  • Refactoring using an "extreme programming" model with techniques and workshop references are available from Joshua Kerievsky at http://industriallogic.com/xp/refactoring/

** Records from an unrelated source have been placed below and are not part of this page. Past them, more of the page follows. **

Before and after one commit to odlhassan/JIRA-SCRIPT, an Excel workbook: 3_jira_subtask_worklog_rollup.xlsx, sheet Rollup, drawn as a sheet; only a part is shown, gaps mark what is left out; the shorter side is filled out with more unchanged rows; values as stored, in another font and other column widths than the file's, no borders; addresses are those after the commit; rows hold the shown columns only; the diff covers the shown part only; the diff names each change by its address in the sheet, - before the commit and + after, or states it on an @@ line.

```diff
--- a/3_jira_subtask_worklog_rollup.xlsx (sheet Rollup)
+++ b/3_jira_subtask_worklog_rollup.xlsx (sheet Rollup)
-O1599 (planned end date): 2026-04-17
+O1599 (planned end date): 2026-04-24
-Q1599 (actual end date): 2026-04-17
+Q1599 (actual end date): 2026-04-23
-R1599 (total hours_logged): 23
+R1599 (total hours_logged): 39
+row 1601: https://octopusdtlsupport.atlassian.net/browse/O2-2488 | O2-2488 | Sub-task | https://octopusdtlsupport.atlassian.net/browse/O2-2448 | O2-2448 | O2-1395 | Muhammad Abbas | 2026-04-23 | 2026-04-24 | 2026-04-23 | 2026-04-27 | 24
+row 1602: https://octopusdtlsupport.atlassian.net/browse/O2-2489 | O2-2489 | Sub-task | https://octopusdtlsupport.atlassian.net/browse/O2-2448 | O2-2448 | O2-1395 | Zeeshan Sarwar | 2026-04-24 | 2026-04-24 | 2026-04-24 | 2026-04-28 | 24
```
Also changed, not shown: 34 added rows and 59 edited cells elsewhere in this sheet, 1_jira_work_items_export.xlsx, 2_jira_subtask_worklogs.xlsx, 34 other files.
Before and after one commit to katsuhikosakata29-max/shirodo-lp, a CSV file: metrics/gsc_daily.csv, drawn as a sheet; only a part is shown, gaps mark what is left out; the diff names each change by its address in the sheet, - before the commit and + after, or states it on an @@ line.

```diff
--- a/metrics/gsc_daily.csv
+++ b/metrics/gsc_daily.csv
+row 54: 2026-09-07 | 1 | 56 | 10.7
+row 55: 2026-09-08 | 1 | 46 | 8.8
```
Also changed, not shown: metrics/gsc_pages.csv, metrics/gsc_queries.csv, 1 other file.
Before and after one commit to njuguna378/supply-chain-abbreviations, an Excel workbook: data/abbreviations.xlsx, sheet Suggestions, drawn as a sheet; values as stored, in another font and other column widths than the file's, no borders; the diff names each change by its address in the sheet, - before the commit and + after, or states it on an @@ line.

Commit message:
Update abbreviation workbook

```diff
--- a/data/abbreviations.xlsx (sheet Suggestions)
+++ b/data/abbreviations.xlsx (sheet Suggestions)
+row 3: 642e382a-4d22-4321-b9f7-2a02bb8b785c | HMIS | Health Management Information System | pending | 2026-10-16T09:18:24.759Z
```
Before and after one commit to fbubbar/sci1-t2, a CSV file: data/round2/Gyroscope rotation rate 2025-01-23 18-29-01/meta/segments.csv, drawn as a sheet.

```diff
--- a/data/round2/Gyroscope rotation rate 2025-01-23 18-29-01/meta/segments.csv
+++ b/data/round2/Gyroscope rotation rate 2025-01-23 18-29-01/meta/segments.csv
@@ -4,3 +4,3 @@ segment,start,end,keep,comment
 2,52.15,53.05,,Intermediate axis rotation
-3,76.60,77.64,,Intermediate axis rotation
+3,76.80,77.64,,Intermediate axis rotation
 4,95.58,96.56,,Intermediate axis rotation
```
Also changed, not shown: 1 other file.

  • Download Transmogrify, an Open Source refactoring tool with special Java classes support.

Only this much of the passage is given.